→ Given data:
========================

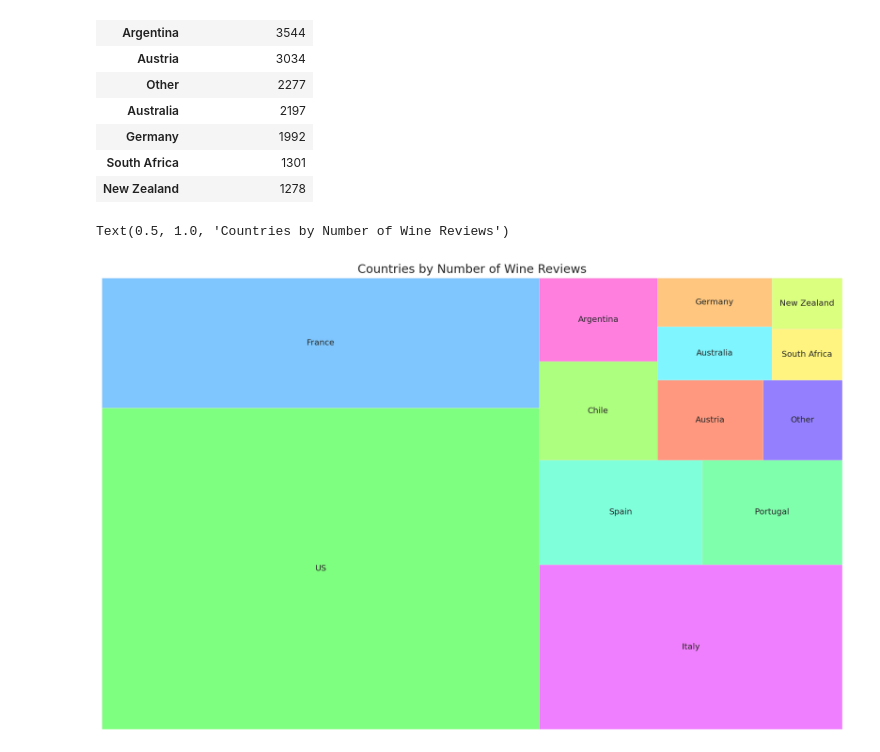
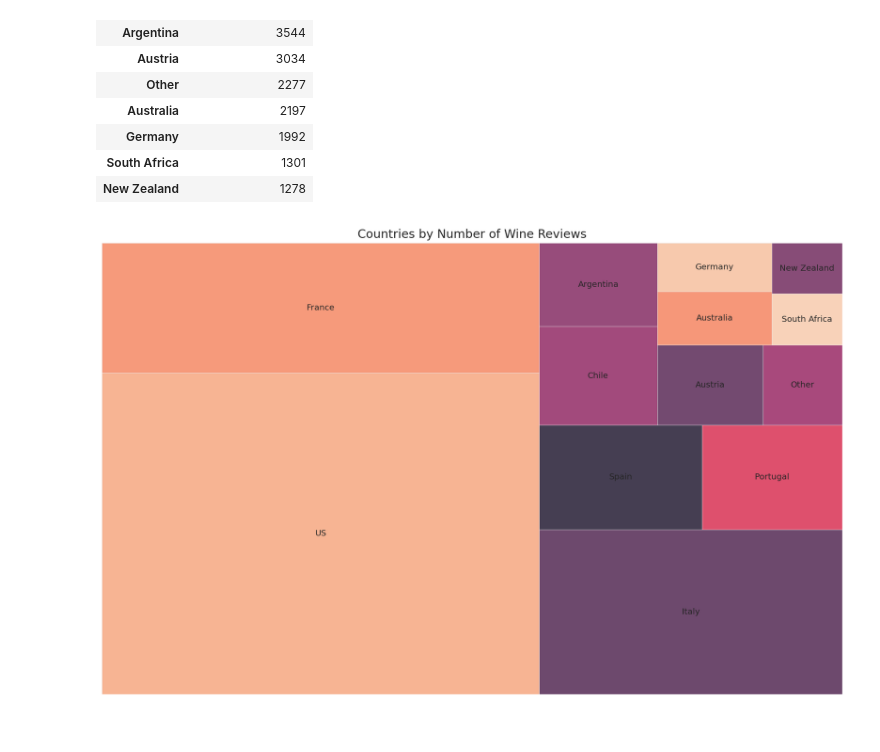
Before and after one commit to RodrigoExposito/EDA-Wine, a Jupyter notebook: EDA_Wines+recomendation.ipynb, the cells around one changed output. Drawn from its saved outputs; the diff is of its cells as text; code cells hidden in the pictures.

```diff
--- a/EDA_Wines+recomendation.ipynb
+++ b/EDA_Wines+recomendation.ipynb
@@ -423,13 +426,13 @@ df1.style.background_gradient(cmap='coolwarm')
 # %%
 # Tree map
 cmap = plt.cm.gist_rainbow_r
 norm = matplotlib.colors.Normalize(vmin=0, vmax=15)
 colors = [cmap(norm(value)) for value in range(15)]
 np.random.shuffle(colors)
 fig,ax = plt.subplots(1,1,figsize=(16, 10))
-sq.plot(sizes=less_countries.values, label=less_countries.index.values, alpha=0.5, ax=ax, color=colors)
+sq.plot(sizes=less_countries.values, label=less_countries.index.values, alpha=.8, ax=ax)
 plt.axis('off')
 plt.title('Countries by Number of Wine Reviews')
+plt.show()
 # %% [output]
-Text(0.5, 1.0, 'Countries by Number of Wine Reviews')
-[figure, old version]
+[figure, new version]
```
Also changed, not shown: parts of 12 cells of this notebook.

========================

→ Exercise goal:
Pull each line that includes the word "colors" out of the material above.

→ Answer space:
 norm = matplotlib.colors.Normalize(vmin=0, vmax=15)
 colors = [cmap(norm(value)) for value in range(15)]
 np.random.shuffle(colors)
-sq.plot(sizes=less_countries.values, label=less_countries.index.values, alpha=0.5, ax=ax, color=colors)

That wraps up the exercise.